(Saved data entries)
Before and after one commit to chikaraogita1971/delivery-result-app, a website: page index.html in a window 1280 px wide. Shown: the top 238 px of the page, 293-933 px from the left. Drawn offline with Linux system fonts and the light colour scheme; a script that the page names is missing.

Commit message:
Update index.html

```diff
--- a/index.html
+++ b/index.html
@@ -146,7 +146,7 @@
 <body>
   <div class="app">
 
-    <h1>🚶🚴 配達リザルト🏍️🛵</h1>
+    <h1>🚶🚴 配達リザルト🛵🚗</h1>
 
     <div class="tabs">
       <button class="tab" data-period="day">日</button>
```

What the task asks
Number of lines above holding "html"? Give that number alone.

Task answer
4